Today’s post is by Joseph P. Keefe, Archives Specialist at the National Archives at Boston.

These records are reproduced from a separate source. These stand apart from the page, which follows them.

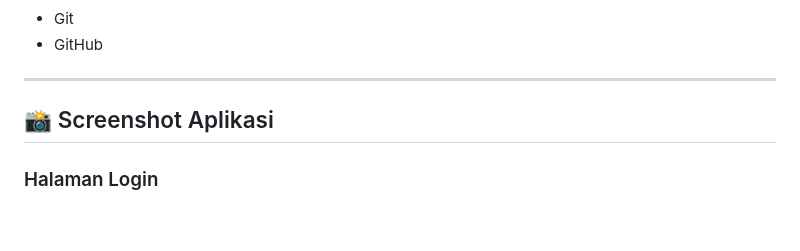
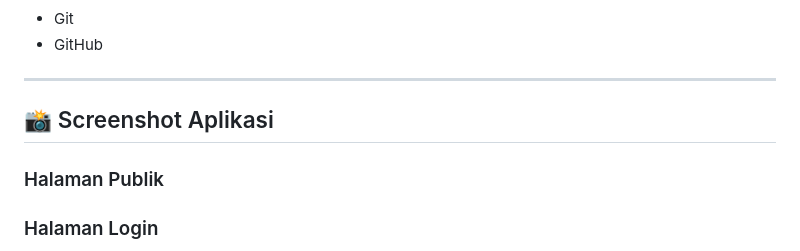
Before and after one commit to louishasashi-dev/4minds_convection, a Markdown page: README.md, the part around one of its changes. GitHub-like rendering; blank space fills up the shorter version.

Commit message:
Revise application screenshots and section titles
Updated screenshots and titles for various application pages in README.

```diff
--- a/README.md
+++ b/README.md
@@ -76,5 +76,8 @@ Proyek ini dikembangkan menggunakan PHP Native dengan database MySQL.
 
 ## 📸 Screenshot Aplikasi
 
+### Halaman Publik
+
+
 ### Halaman Login
 
```
Also changed, not shown: other parts of README.md (+16 -55 lines).
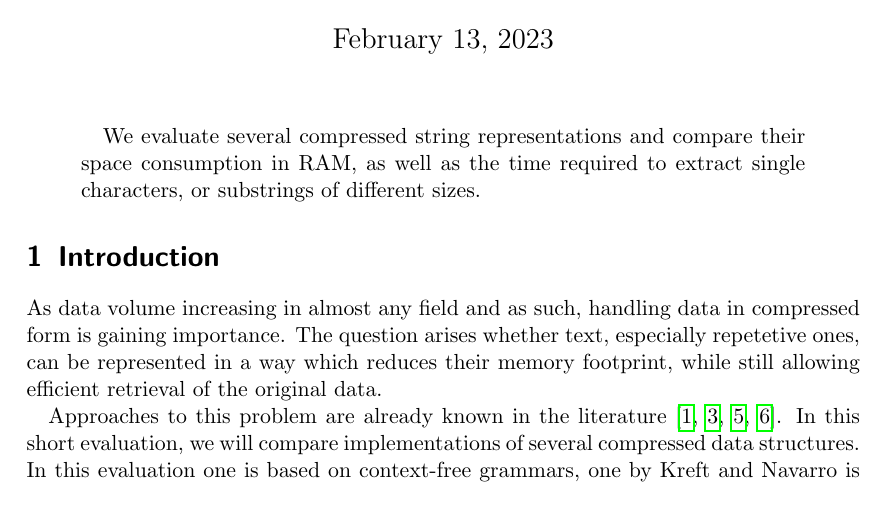
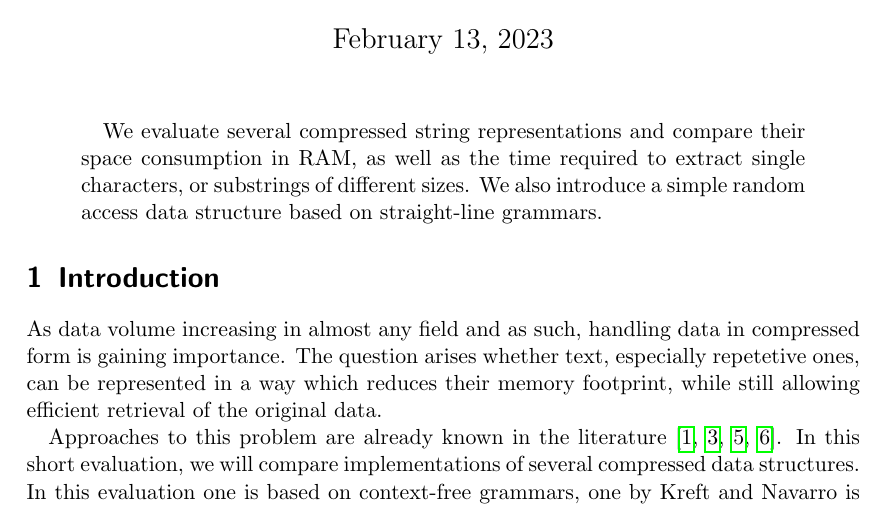
Before and after one commit to Skadic/gracli, a LaTeX paper (results/main.tex): part of page 1 of 5, cut so that both start at the same text. Compiled offline with pdfLaTeX.

Commit message:
chore: extend abstract a bit

```diff
--- a/results/main.tex
+++ b/results/main.tex
@@ -28,7 +28,9 @@
 \maketitle
 
 \begin{abstract}
-	We evaluate several compressed string representations and compare their space consumption in RAM, as well as the time required to extract single characters, or substrings of different sizes.
+	We evaluate several compressed string representations and compare their space consumption in RAM,
+  as well as the time required to extract single characters, or substrings of different sizes.
+  We also introduce a simple random access data structure based on straight-line grammars.
 \end{abstract}
 
 \section{Introduction}
```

When the American Civil War broke out on April 12, 1861, the newly formed Confederate States of America had no ships to speak of in its navy. In the months leading up to the war, the Confederate government sought the help of Great Britain to overcome this deficiency. Many private industries in England secretly worked with the Confederate government since much of their industry depended on cotton exports from the plantations of the South. Although officially neutral, the British became the primary shipbuilders and source of supplies for the Confederacy for the duration of the civil war.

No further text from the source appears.